Copyright law has often been out of sync with reality and never more so than now. Despite attempts to update the law to reflect changes in teaching (the TEACH Act of 2002), library activities (the Section 108 Working Group), and online service provider responsibility (the Digital Millennium Copyright Act of 1998), copyright law still lags behind the rapid advances in technology, digitization, and online distance education tools and applications. Peer-to-peer file sharing of music and movies continues despite every strategy the RIAA can employ, including intense lobbying for stricter laws, widespread educational efforts and messages, and continuous litigation and threats of litigation. While large segments of the population remain undeterred by such efforts, other groups take these actions very seriously often resulting in a significant chilling effect on the entire industry affected.
Many of the activities now being targeted for litigation are standard and accepted practices within the particular field and have been employed for decades. Artists learn their craft by copying the masters and always have. Documentary filmmakers have always inadvertently captured copyrighted images in the backgrounds of their true subjects. Scholars and professionals have always copied articles of interest for their private use from a single circulating journal.
But when these commonplace and accepted practices are singled out and scrutinized under the harsh glare of a lawsuit, the decision-maker, be it judge or jury, may have no idea of what is normal and considered reasonable other than what each party's lawyer says in their brief. How then, to educate the stranger to the industry about what is necessary, commonplace, and nonthreatening?
One very good answer is for a credible, unbiased institute or center of copyright expertise to scientifically study and survey the industry or practice at issue and report its findings in the form of a consensus of what constitutes "best practices". The goal is to provide the decision-maker as well as the participants in the industry with reliable information and guide to what is considered reasonable and lawful activities. There is considerable evidence, in the opinions of many court cases, that courts look to such guidelines for direction. Courts have long referred to the "Classroom Guidelines for Photocopying" included in the legislative history of the 1976 Copyright Act when determining fair use questions.

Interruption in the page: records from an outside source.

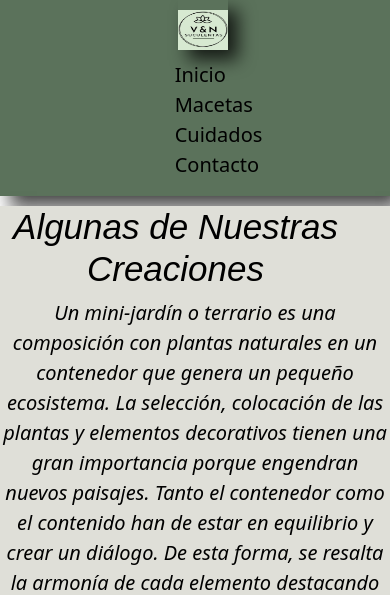
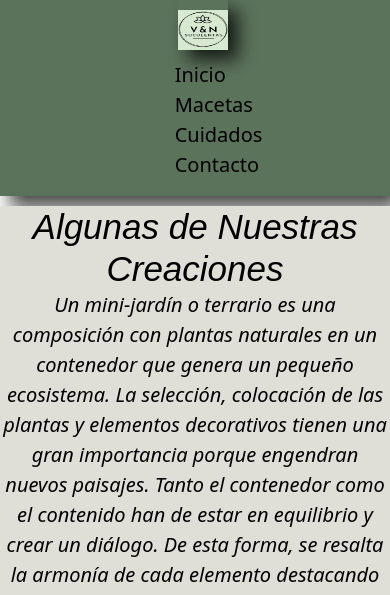
Before and after one commit to NicoMateo/suculentasvyn, a website: page pages/minijardines.html in a window 390 px wide. Shown: the top 595 px of the page. Drawn offline with nearby package versions, Linux system fonts and the light colour scheme; a web font is replaced by a local one.

Commit message:
cambio mq

```diff
--- a/css/estilos.css
+++ b/css/estilos.css
@@ -463,12 +463,14 @@
   .minijardines {
     height: auto; }
     .minijardines h2 {
-      width: 90%;
+      width: 100%;
       text-align: center;
       justify-content: center;
+      padding: 0;
+      margin: 0; }
+    .minijardines p {
+      margin: 0;
       padding: 0; }
-    .minijardines p {
-      margin: 0; }
   .grid-container-grilla-imagenes {
     grid-template-columns: 1fr 1fr;
     grid-template-rows: auto; }
```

Such thinking is behind the ground-breaking "Best Practices" guidelines issuing from American University's Center for Media and Social Impact, as well as other associations, particularly those in the library community. Their work is ongoing but to date, the following best practice documents have been well-received:
• Code of Best Practices in Fair Use for Poetry